WHAT THIS TASK INVOLVES:
Lines containing the word "endpoint" are the ones to copy from the records below.

Itemized modification records

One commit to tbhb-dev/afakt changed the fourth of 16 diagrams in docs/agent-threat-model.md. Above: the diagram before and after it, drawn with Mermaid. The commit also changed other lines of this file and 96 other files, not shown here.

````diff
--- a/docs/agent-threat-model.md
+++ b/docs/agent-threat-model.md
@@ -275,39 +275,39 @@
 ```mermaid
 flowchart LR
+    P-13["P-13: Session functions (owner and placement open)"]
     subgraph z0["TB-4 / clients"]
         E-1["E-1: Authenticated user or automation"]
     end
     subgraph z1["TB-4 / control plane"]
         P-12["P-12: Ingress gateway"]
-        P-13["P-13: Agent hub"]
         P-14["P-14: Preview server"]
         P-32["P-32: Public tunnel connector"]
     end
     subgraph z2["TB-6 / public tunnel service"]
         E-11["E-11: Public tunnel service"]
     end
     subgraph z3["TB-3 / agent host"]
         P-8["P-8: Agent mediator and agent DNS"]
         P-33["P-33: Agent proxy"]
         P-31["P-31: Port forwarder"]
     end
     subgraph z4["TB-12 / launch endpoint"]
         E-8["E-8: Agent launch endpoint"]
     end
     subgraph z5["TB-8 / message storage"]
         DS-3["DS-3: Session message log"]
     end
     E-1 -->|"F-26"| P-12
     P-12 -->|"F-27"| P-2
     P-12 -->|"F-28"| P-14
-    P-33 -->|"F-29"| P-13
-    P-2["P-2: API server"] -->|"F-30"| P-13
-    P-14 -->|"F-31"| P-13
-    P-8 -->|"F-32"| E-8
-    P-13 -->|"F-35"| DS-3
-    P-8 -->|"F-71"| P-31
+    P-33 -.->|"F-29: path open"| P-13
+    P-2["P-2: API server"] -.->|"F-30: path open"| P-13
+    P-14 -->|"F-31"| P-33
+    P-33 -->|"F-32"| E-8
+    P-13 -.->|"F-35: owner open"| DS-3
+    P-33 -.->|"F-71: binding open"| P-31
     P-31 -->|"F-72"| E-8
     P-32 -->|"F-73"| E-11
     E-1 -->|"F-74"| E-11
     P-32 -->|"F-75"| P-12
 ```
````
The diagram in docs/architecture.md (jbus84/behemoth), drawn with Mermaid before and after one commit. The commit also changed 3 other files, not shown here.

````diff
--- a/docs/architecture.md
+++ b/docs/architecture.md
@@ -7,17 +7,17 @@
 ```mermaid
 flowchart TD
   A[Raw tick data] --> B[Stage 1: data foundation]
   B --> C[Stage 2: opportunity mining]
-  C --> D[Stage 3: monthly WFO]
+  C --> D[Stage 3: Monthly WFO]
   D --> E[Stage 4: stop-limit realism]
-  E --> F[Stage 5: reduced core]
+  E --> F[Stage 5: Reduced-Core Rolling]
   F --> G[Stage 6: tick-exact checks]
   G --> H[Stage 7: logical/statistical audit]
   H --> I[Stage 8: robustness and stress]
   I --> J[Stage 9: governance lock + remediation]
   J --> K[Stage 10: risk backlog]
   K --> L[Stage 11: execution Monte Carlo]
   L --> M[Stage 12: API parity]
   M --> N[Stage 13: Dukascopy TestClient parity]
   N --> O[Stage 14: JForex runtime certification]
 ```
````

TASK OUTPUT:
     subgraph z4["TB-12 / launch endpoint"]
         E-8["E-8: Agent launch endpoint"]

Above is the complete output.